P: 1,082

The plain fact is, sad to say, nobody has a clue about the fundamentals of electric charge, nor mass  that is, we do not know why charges are either + or  Ne, or + or  e/3, where e is the electron's charge and N is an integer, nor do we know the why of the electric/ magnetic forces. But given the usual assumptions, we can do wonders in explaining chemistry, radar, atomic spectra, superconductivity, and so on. The same goes for masses  although the standard theory does give some clues.
In his great work on Hydrogen, Bohr said: "If, the electron is confined to various discrete, STABLE orbits, then, ....". He subsequently derived the formulas for the spectra of hydrogen. Why stable orbits? Who really knows? But, the mature quantum theory of atomic systems based on the Schrodinger eq. yields Bohr's stable atomic orbits, which we now call stationary states. Why does QM work? Who knows? But, indeed, QM does work  some have called QM the most tested of scientific theories. The end of science is nowhere in sight. Regards, Reilly Atkinson (The KaluzaKlein 5dimensional relativity, the mother of "folded dimensions", does predict quantized charge, but the details don't match reality." 



#44
Jun3004, 02:58 PM

P: 1,954





#45
Jul104, 01:42 AM

P: 15

Proton is positive beaucouse the first subatomic particle that was discovered is positivly charged, and that particle was named proton. It name comes from latin word PROTOS which means the first and the most important. When other particles were discovered they were given names that suite them the most. Electron was given name on Greek language ELEKTRONION which is a kind of rock. It was taken that sign of proton was +1 and of electron 1.




#46
Jul104, 02:07 PM

P: 1,954





#47
Jul104, 04:18 PM

P: 1,116

The Bob (2004 ©) 



#49
Jul204, 02:44 PM

P: 1,116

The Bob (2004 ©) 



#50
Apr209, 09:22 PM

P: 1

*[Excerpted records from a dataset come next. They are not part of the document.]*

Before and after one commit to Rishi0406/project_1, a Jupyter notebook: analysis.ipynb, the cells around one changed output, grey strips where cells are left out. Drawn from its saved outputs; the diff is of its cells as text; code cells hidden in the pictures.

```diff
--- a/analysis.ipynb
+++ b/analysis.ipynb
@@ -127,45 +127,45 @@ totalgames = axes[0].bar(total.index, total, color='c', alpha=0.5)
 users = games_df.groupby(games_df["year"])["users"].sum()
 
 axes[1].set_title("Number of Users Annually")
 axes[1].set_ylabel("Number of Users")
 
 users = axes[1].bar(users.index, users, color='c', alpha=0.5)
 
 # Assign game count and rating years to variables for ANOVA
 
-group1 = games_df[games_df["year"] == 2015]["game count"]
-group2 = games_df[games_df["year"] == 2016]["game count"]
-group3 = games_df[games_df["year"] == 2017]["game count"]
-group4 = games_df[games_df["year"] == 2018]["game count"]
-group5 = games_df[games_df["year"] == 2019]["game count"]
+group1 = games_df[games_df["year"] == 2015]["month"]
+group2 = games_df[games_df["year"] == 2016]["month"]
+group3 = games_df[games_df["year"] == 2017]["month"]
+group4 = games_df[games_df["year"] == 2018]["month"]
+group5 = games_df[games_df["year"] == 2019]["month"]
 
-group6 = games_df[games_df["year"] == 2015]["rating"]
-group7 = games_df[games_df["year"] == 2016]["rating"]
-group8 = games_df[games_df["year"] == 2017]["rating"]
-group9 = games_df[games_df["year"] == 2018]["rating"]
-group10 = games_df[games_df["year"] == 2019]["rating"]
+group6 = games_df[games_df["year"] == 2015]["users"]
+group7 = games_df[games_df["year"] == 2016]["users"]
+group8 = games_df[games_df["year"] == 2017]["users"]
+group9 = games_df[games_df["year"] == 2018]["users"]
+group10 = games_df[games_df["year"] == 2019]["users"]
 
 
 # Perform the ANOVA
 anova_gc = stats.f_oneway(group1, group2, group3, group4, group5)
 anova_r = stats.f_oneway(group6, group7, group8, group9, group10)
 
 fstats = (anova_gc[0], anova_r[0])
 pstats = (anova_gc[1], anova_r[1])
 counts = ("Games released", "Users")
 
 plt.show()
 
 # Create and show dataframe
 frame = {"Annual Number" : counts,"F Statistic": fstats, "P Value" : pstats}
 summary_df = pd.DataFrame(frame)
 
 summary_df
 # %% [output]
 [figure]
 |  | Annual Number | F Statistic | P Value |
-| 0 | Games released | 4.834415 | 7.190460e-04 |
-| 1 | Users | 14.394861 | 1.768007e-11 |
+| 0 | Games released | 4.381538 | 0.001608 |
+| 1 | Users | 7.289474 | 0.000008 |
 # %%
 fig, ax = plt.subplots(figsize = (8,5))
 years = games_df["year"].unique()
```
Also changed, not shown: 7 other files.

Well I came across this forum while studying electricity for my Aviation Maintenance classes and would like to put in my 2 cents:
Quatro.., is right: When Benjamin Franklin made his conjecture regarding the direction of charge flow (from the smooth wax to the rough wool), he set a precedent for electrical notation that exists to this day, despite the fact that we know electrons are the constituent units of charge, and that they are displaced from the wool to the wax  not from the wax to the wool  when those two substances are rubbed together. This is why electrons are said to have a negative charge: because Franklin assumed electric charge moved in the opposite direction that it actually does, and so objects he called "negative" (representing a deficiency of charge) actually have a surplus of electrons. By the time the true direction of electron flow was discovered, the nomenclature of "positive" and "negative" had already been so well established in the scientific community that no effort was made to change it, although calling electrons "positive" would make more sense in referring to "excess" charge. You see, the terms "positive" and "negative" are human inventions, and as such have no absolute meaning beyond our own conventions of language and scientific description. Franklin could have just as easily referred to a surplus of charge as "black" and a deficiency as "white," in which case scientists would speak of electrons having a "white" charge (assuming the same incorrect conjecture of charge position between wax and wool). However, because we tend to associate the word "positive" with "surplus" and "negative" with "deficiency," the standard label for electron charge does seem backward. Because of this, many engineers decided to retain the old concept of electricity with "positive" referring to a surplus of charge, and label charge flow (current) accordingly. This became known as conventional flow notation. FUNNY how those kind of things happen. Source : http://www.allaboutcircuits.com/vol_1/chpt_1/7.html Talk about bringing back a dead post hahaha 


Register to reply 
Related Discussions  
why a negative times a negative is positive  General Math  0  
Protons and Positive Hydrogen Ions  Atomic, Solid State, Comp. Physics  4  
electrons and protons  High Energy, Nuclear, Particle Physics  1  
Protons and electrons  General Physics  8  
Protons and Electrons  General Physics  5